Creatives and Credits:
Choreographer: Eliot Smith
Music and Sections:
Coal Tubs off the Way
Nature - Cave Dripping Water Sound Effect. Composer: Hollywood Sound Effects
There is No Safe Side But the Side of Truth - The Miners Hymns. Composer: Johann Johannsson
The Bar Playing Dominoes
Bar Ambience (Pub People Talk Talking Background Noise) - Ambient Sound Effects. Composer: Finnolia Sound Effects
Jeep Jockey Jump - In the mood for Glen Miller Vol. 1. Composer: The Jack Million Band
Fish and Chips
Background - Fish & Chip Shop Sound Effect - Hollywood Sound Effects Vol. 2. Composer: Hollywood Sound Effects
The Old Fisher's Invitation - 'From Tyne to Tweed’ – The Northumberland Anthology. Composer: David Haslam
Dawn In The Country With Birds Chirping - Sound Effects: Nature. Composer: Sound Effects
Northumberland - John Jeffreys: Of Fire and Dew. Composer: Jonathan Veria & Shelly Katz
Jazz Band Parade
Carnival Crowd - Essential Home Video Sound Effects. Composer: BBC Sound Effects Library
Songs of the Tyne - The Music Lives On Now the Mines Have Gone. Composer: Beakpark and Esh Colliery Band
The Cause of Labour is the Hope of the World - The Miners Hymns. Composer: Johann Johannsson
Progging the Mat
1. String of Pearls - In the mood for Glen Miller Vol. 1. Composer: The Jack Million Band
1. They Being Dead Yet Speaketh - The Miners Hymns.

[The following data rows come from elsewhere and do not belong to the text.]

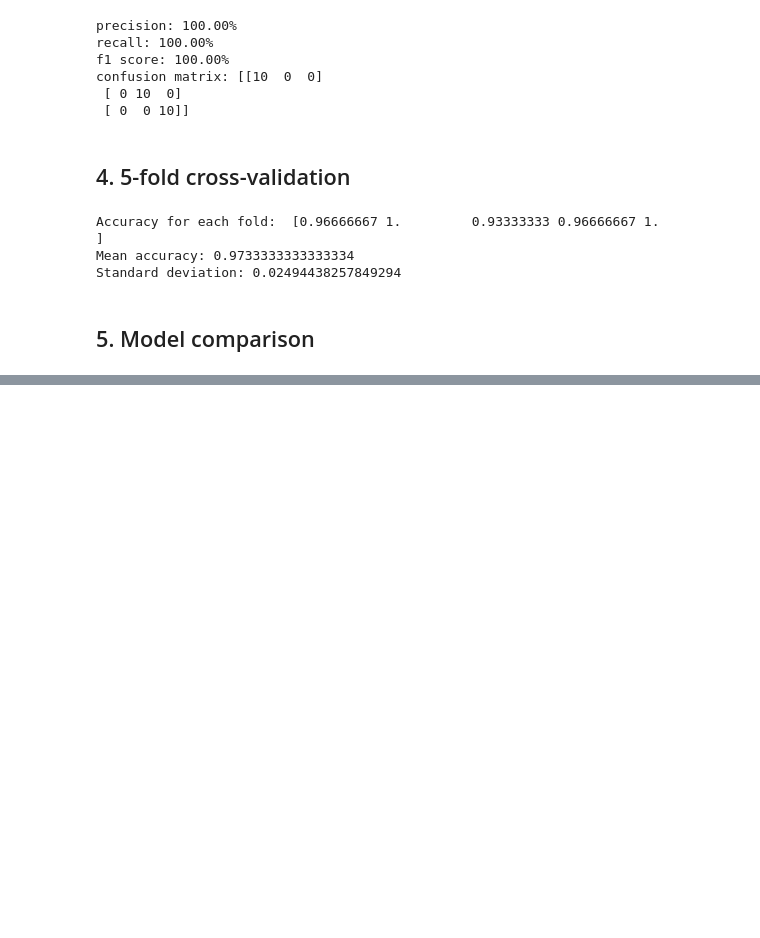
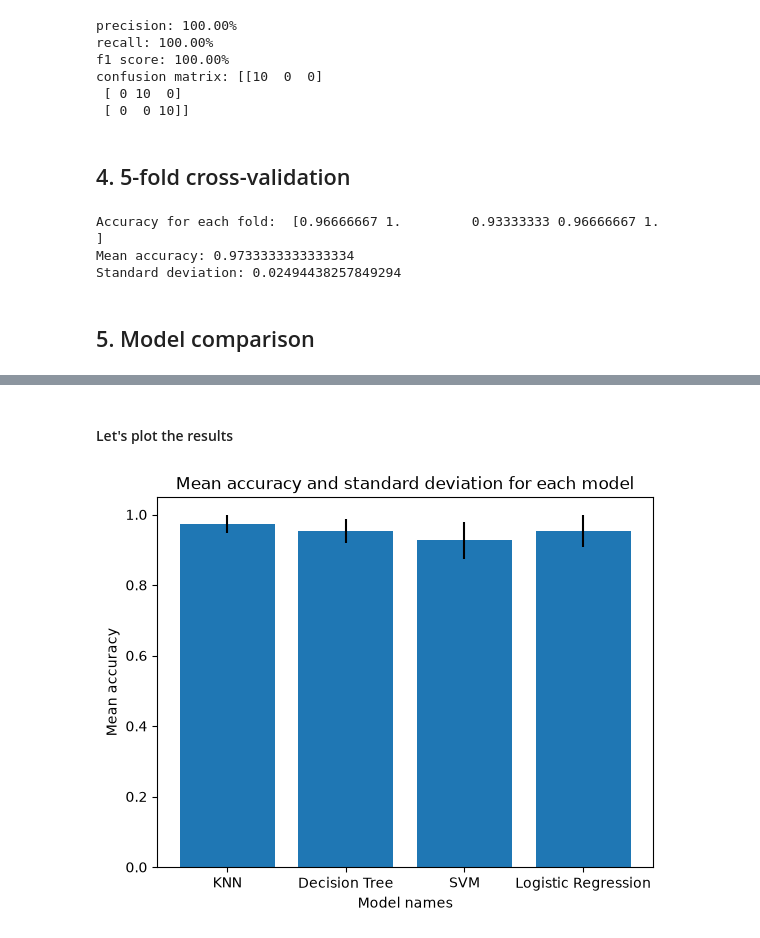
Before and after one commit to HodeiTeje/classifier-comparison, a Jupyter notebook: notebooks/exploration.ipynb, the cells around one changed output, grey strips where cells are left out. Saved outputs shown, nothing was run; the diff lists cells and outputs as text; code cells hidden in the pictures; blank space fills up the shorter version.

```diff
--- a/notebooks/exploration.ipynb
+++ b/notebooks/exploration.ipynb
@@ -258,0 +280,16 @@ results_df
+# %% [markdown]
+#### Let's plot the results
+# %%
+import importlib
+import matplotlib.pyplot as plt
+
+# importlib.reload(plt)
+
+plt.bar(x = results2_df["Model"], height = results2_df["Mean Accuracy"], yerr = results2_df["Std Accuracy"])
+
+plt.xlabel("Model names")
+plt.ylabel("Mean accuracy")
+plt.title("Mean accuracy and standard deviation for each model")
+plt.show()
+# %% [output]
+[figure, added]
```
Also changed, not shown: parts of 1 cell of this notebook.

Composer: Johann Johannsson
The Xmas Tree
1. O Christmas Tree - International Staff Band of The Salvation Army
2. The Joy of Christmas - The Salvation Army
Costume: Eliot Smith

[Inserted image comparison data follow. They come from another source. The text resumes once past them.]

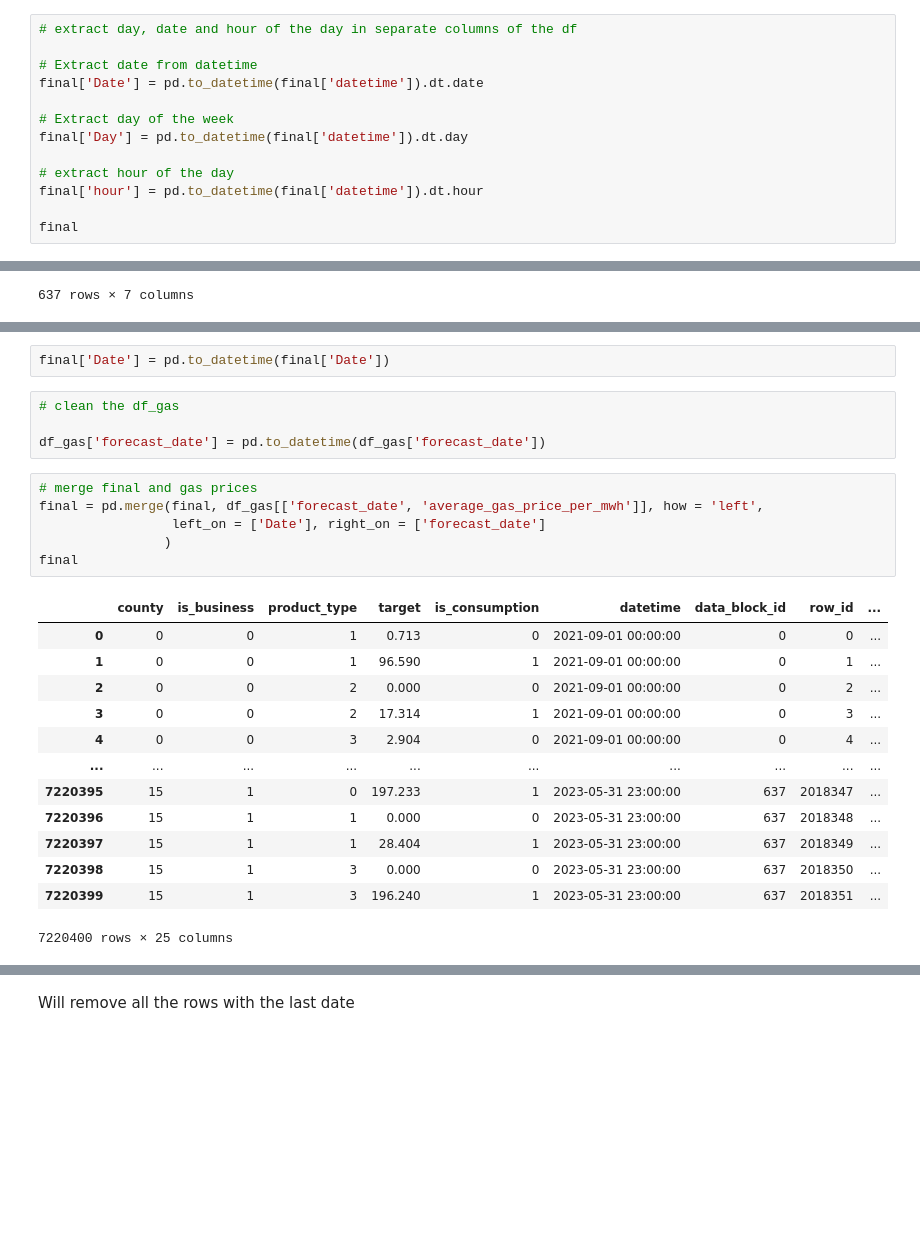
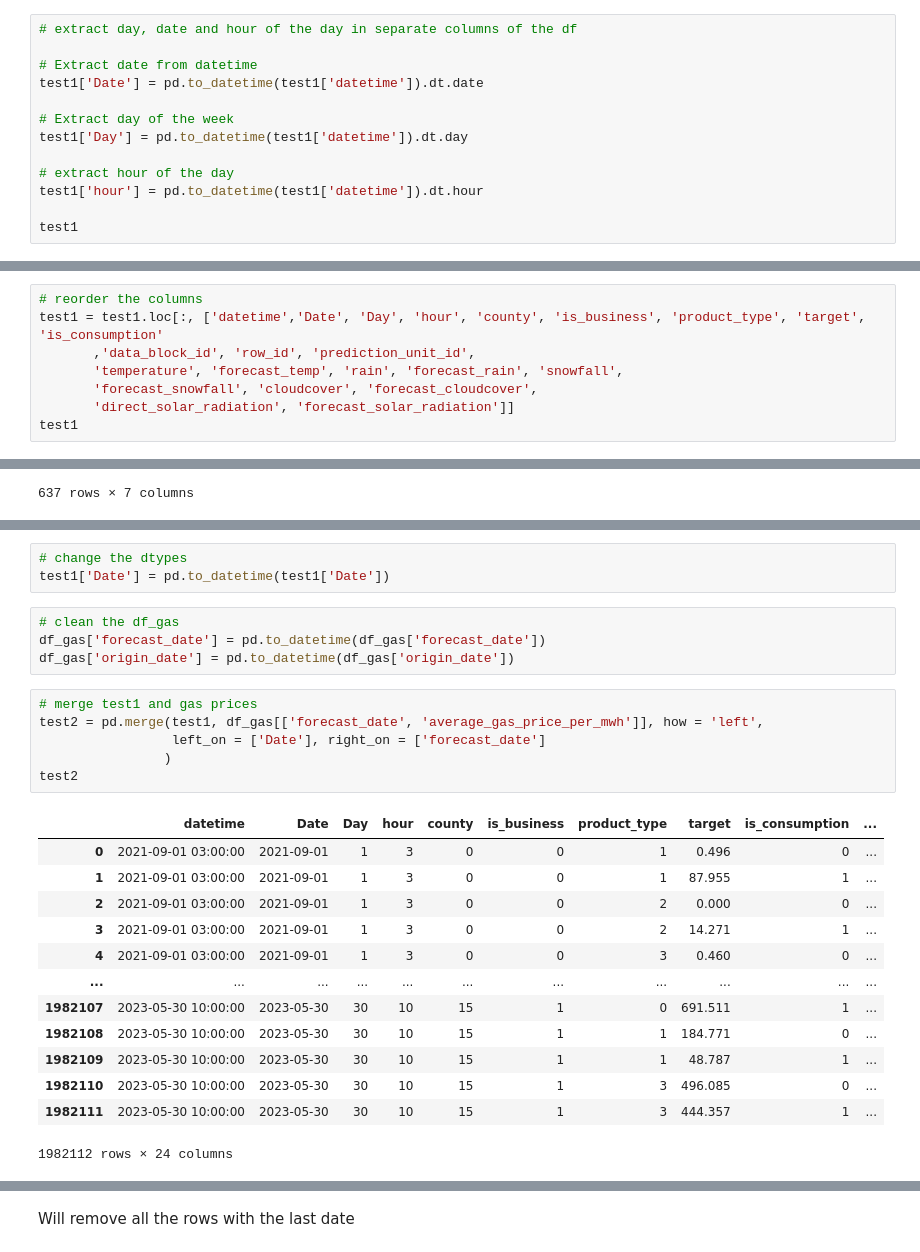
Before and after one commit to Himanshu1948/Enefit, a Jupyter notebook: notebooks/EDA.ipynb, the cells around one changed output, grey strips where cells are left out. Cells and saved outputs as stored; diff of their text form; blank space fills up the shorter version.

Commit message:
Corrected the EDA. Datasets correctly merged.

```diff
--- a/notebooks/EDA.ipynb
+++ b/notebooks/EDA.ipynb
@@ -977,14 +960,14 @@ for now, keeping the null values as XGBoost can handle the null values
 # extract day, date and hour of the day in separate columns of the df
 
 # Extract date from datetime
-final['Date'] = pd.to_datetime(final['datetime']).dt.date
+test1['Date'] = pd.to_datetime(test1['datetime']).dt.date
 
 # Extract day of the week
-final['Day'] = pd.to_datetime(final['datetime']).dt.day
+test1['Day'] = pd.to_datetime(test1['datetime']).dt.day
 
 # extract hour of the day
-final['hour'] = pd.to_datetime(final['datetime']).dt.hour
+test1['hour'] = pd.to_datetime(test1['datetime']).dt.hour
 
-final
+test1
 # %% [output]
 |  | county | is_business | product_type | target | is_consumption | datetime | data_block_id | row_id | ... |
@@ -1002,0 +996,8 @@ final
+# %%
+# reorder the columns
+test1 = test1.loc[:, ['datetime','Date', 'Day', 'hour', 'county', 'is_business', 'product_type', 'target', 'is_consumption'
+       ,'data_block_id', 'row_id', 'prediction_unit_id',
+       'temperature', 'forecast_temp', 'rain', 'forecast_rain', 'snowfall',
+       'forecast_snowfall', 'cloudcover', 'forecast_cloudcover',
+       'direct_solar_radiation', 'forecast_solar_radiation']]
+test1
@@ -1059,26 +1078,27 @@ final
 # %%
-final['Date'] = pd.to_datetime(final['Date'])
+# change the dtypes
+test1['Date'] = pd.to_datetime(test1['Date'])
 # %%
 # clean the df_gas
-
 df_gas['forecast_date'] = pd.to_datetime(df_gas['forecast_date'])
+df_gas['origin_date'] = pd.to_datetime(df_gas['origin_date'])
 # %%
-# merge final and gas prices
-final = pd.merge(final, df_gas[['forecast_date', 'average_gas_price_per_mwh']], how = 'left',
+# merge test1 and gas prices
+test2 = pd.merge(test1, df_gas[['forecast_date', 'average_gas_price_per_mwh']], how = 'left',
                  left_on = ['Date'], right_on = ['forecast_date']
                 )
-final
+test2
 # %% [output]
-|  | county | is_business | product_type | target | is_consumption | datetime | data_block_id | row_id | ... |
-| 0 | 0 | 0 | 1 | 0.713 | 0 | 2021-09-01 00:00:00 | 0 | 0 | ... |
-| 1 | 0 | 0 | 1 | 96.590 | 1 | 2021-09-01 00:00:00 | 0 | 1 | ... |
-| 2 | 0 | 0 | 2 | 0.000 | 0 | 2021-09-01 00:00:00 | 0 | 2 | ... |
-| 3 | 0 | 0 | 2 | 17.314 | 1 | 2021-09-01 00:00:00 | 0 | 3 | ... |
-| 4 | 0 | 0 | 3 | 2.904 | 0 | 2021-09-01 00:00:00 | 0 | 4 | ... |
-| ... | ... | ... | ... | ... | ... | ... | ... | ... | ... |
-| 7220395 | 15 | 1 | 0 | 197.233 | 1 | 2023-05-31 23:00:00 | 637 | 2018347 | ... |
-| 7220396 | 15 | 1 | 1 | 0.000 | 0 | 2023-05-31 23:00:00 | 637 | 2018348 | ... |
-| 7220397 | 15 | 1 | 1 | 28.404 | 1 | 2023-05-31 23:00:00 | 637 | 2018349 | ... |
-| 7220398 | 15 | 1 | 3 | 0.000 | 0 | 2023-05-31 23:00:00 | 637 | 2018350 | ... |
-| 7220399 | 15 | 1 | 3 | 196.240 | 1 | 2023-05-31 23:00:00 | 637 | 2018351 | ... |
+|  | datetime | Date | Day | hour | county | is_business | product_type | target | is_consumption | ... |
+| 0 | 2021-09-01 03:00:00 | 2021-09-01 | 1 | 3 | 0 | 0 | 1 | 0.496 | 0 | ... |
+| 1 | 2021-09-01 03:00:00 | 2021-09-01 | 1 | 3 | 0 | 0 | 1 | 87.955 | 1 | ... |
+| 2 | 2021-09-01 03:00:00 | 2021-09-01 | 1 | 3 | 0 | 0 | 2 | 0.000 | 0 | ... |
+| 3 | 2021-09-01 03:00:00 | 2021-09-01 | 1 | 3 | 0 | 0 | 2 | 14.271 | 1 | ... |
+| 4 | 2021-09-01 03:00:00 | 2021-09-01 | 1 | 3 | 0 | 0 | 3 | 0.460 | 0 | ... |
+| ... | ... | ... | ... | ... | ... | ... | ... | ... | ... | ... |
+| 1982107 | 2023-05-30 10:00:00 | 2023-05-30 | 30 | 10 | 15 | 1 | 0 | 691.511 | 1 | ... |
+| 1982108 | 2023-05-30 10:00:00 | 2023-05-30 | 30 | 10 | 15 | 1 | 1 | 184.771 | 0 | ... |
+| 1982109 | 2023-05-30 10:00:00 | 2023-05-30 | 30 | 10 | 15 | 1 | 1 | 48.787 | 1 | ... |
+| 1982110 | 2023-05-30 10:00:00 | 2023-05-30 | 30 | 10 | 15 | 1 | 3 | 496.085 | 0 | ... |
+| 1982111 | 2023-05-30 10:00:00 | 2023-05-30 | 30 | 10 | 15 | 1 | 3 | 444.357 | 1 | ... |
-7220400 rows × 25 columns
+1982112 rows × 24 columns
```
Also changed, not shown: parts of 43 cells of this notebook.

Premiered: Newbiggin Maritime Center, Thursday 10 Nov 2016
Supported and Funded by Arts Council England, Northumberland Arts Development, Newbiggin-by-the-Sea Town Council and Ashington Town Council.
PITMAN was created in partnership with Woodhorn Museum. Special thanks to Bill Bell.

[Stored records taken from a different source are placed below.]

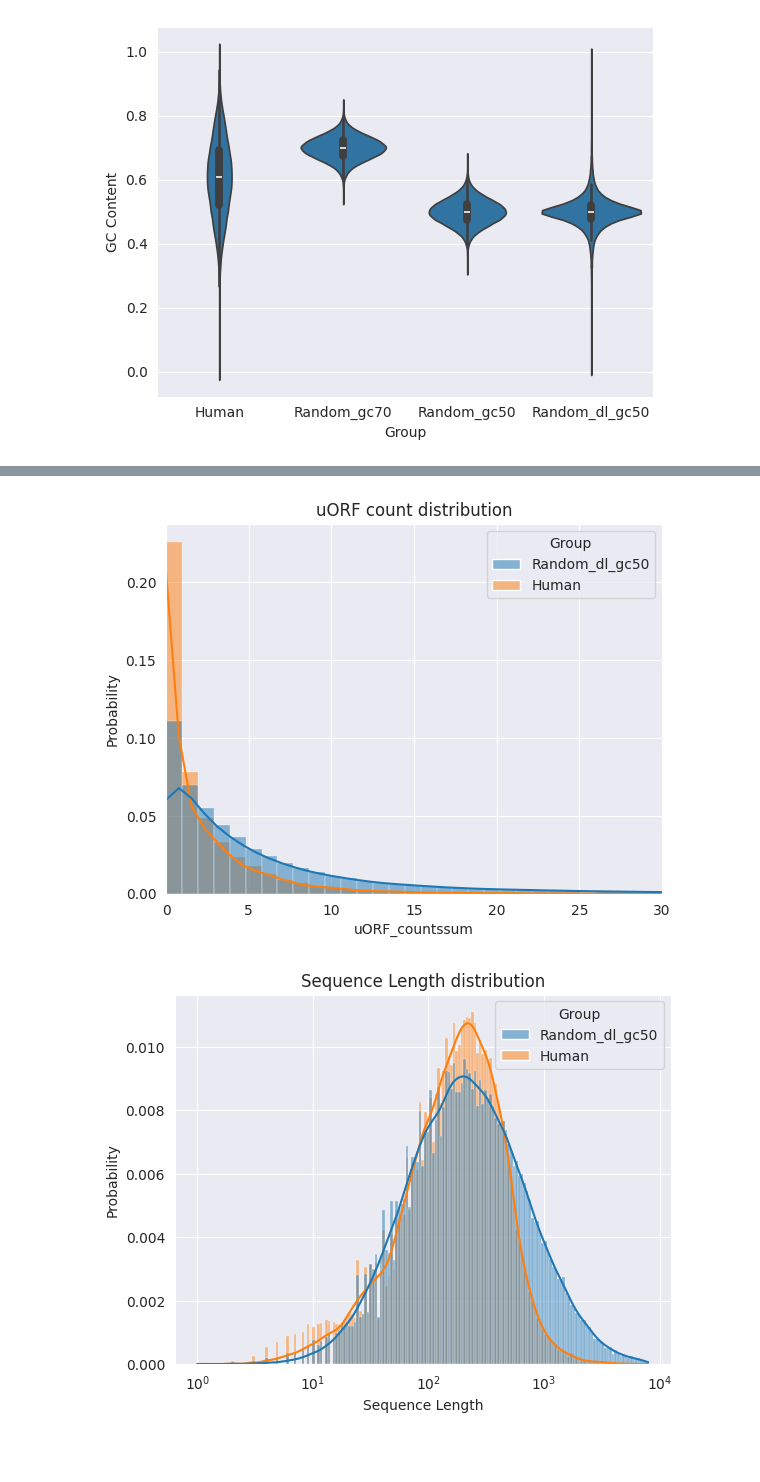
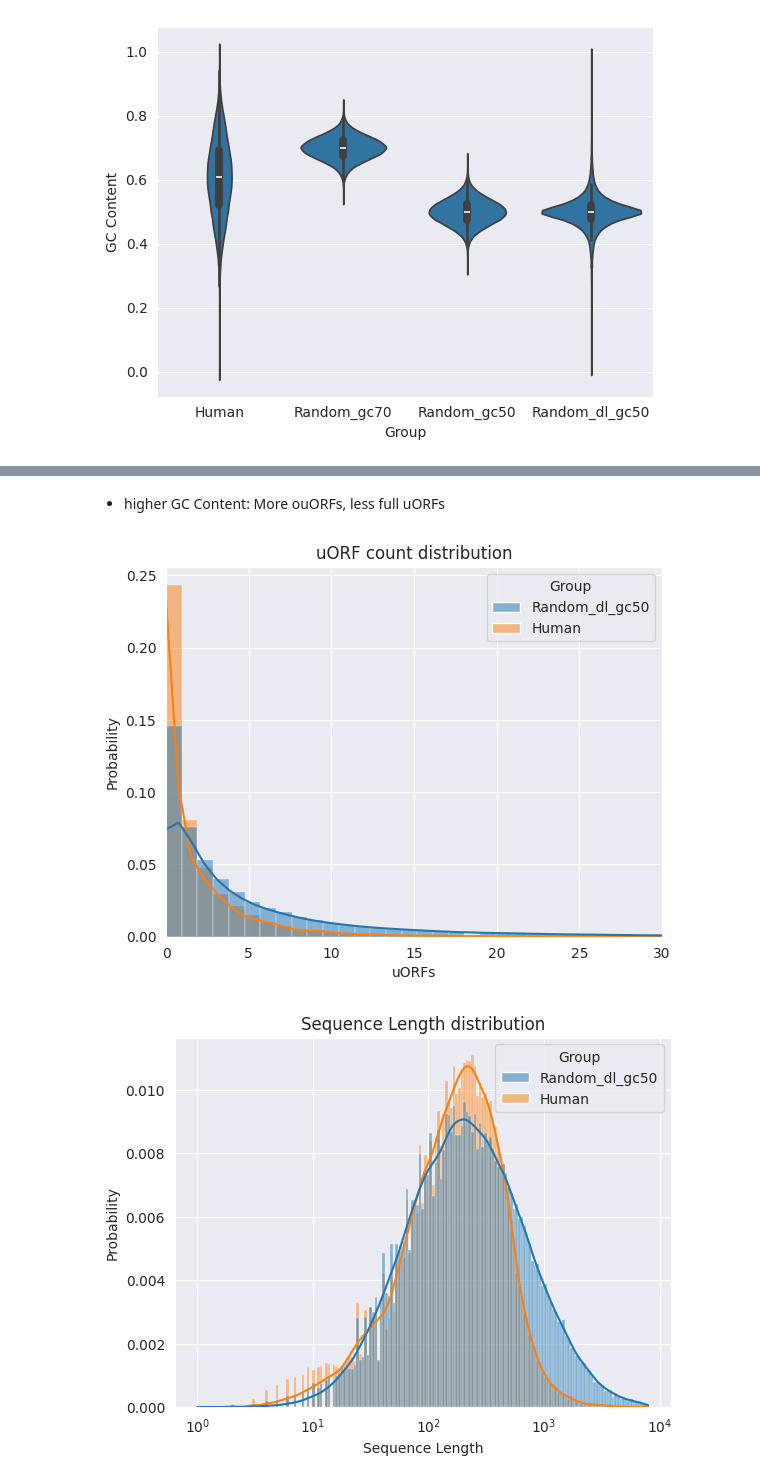
Before and after one commit to jechochamber/Bachelor, a Jupyter notebook: test.ipynb, the cells around one changed output, grey strips where cells are left out. Drawn from its saved outputs; the diff is of its cells as text; code cells hidden in the pictures; blank space fills up the shorter version.

```diff
--- a/test.ipynb
+++ b/test.ipynb
@@ -184,11 +209,15 @@ plt.show()
+# %% [markdown]
+- higher GC Content: More ouORFs, less full uORFs
 # %%
 hue_order=['Random_dl_gc50','Human']
-sns.histplot(data=lengthdistributed, x='uORF_countssum', hue='Group',stat='probability',hue_order=hue_order,kde=True,bins=160);
+sns.histplot(data=lengthdistributed, x='uORFs', hue='Group',stat='probability',hue_order=hue_order,kde=True,bins=160);
 plt.xlim(0,30);
+#plt.xticks(np.arange(1,31));
+
 plt.title("uORF count distribution")
 plt.show()
 # %% [output]
-[figure, old version]
+[figure, new version]
 # %%
 hue_order=['Random_dl_gc50','Human']
 sns.histplot(data=lengthdistributed, x='Sequence Length', hue='Group',stat='probability',hue_order=hue_order,kde=True,log_scale=True)
```
Also changed, not shown: parts of 19 cells of this notebook, 2 other files.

Eliot Smith describes the work;
With the kind permission of The Ashington Group Trustees; PITMAN tells the simple but inspiring real life story of a group of miners who with no formal artistic training, depicted their daily lives in a series of paintings which have become celebrated and revered in the art world, as well as providing an important visual commentary for social historians.
With intimate solos, duets and dramatic ensemble dancing the work explores the hopes, dreams and determination of the Ashington Group.
The pitman painters have been celebrated through exhibitions, art books and articles and Lee Hall’s hugely successful play. To the best of our knowledge this is the first celebration of these unique individuals in dance form.
The idea of PITMAN originally came from David Young, the chairman of ESC, himself the son of a miner who had worked at Woodhorn Colliery for nearly fifty years. David grew up in Ashington in the 1950s and he raised the idea of creating a work based on the pitman painters more than three years ago.
The Ashington Group, known globally as The Pitmen Painters, is the inspiration for PITMAN. It tells the simple but inspiring real life story of a group of miners who, with no formal artistic training, depicted their daily lives in a series of paintings which have become celebrated and revered in the art world, as well as providing an important visual commentary for social historians.
I have selected nine paintings (Coal Tubs off the Way by George Brown, The Bar Playing Dominoes by Andrew Foreman, Fish and Chips by Fred Laidler, Dawn-Ashington Colliery by Oliver Kilbourn, Jazz Band Parade by J F Harrison, The Bowler by Len Robinson, Progging the Mat by Oliver Kilbourn, The Miner by Leslie Brownrigg and The Xmas Tree Harry Wilson) that I believe are the most revealing yet simple works created by the Ashington Group. The story of these painters has been celebrated throughout the world of art, as well as in the theatre (Lee Hall) but this I believe is the first depiction through dance. Although working people have displayed talents not traditionally associated with their class it largely went unnoticed. The WEA, from which the painters directly benefited was a positive force in realising that latent potential. The creation of Pitman has led me to revisit an issue that has always fascinated me; the link between art in all its diverse forms and the working class. With intimate and emotional solos, duets and dramatic ensemble dancing the work explores the hopes, dreams and talent of the Ashington Group.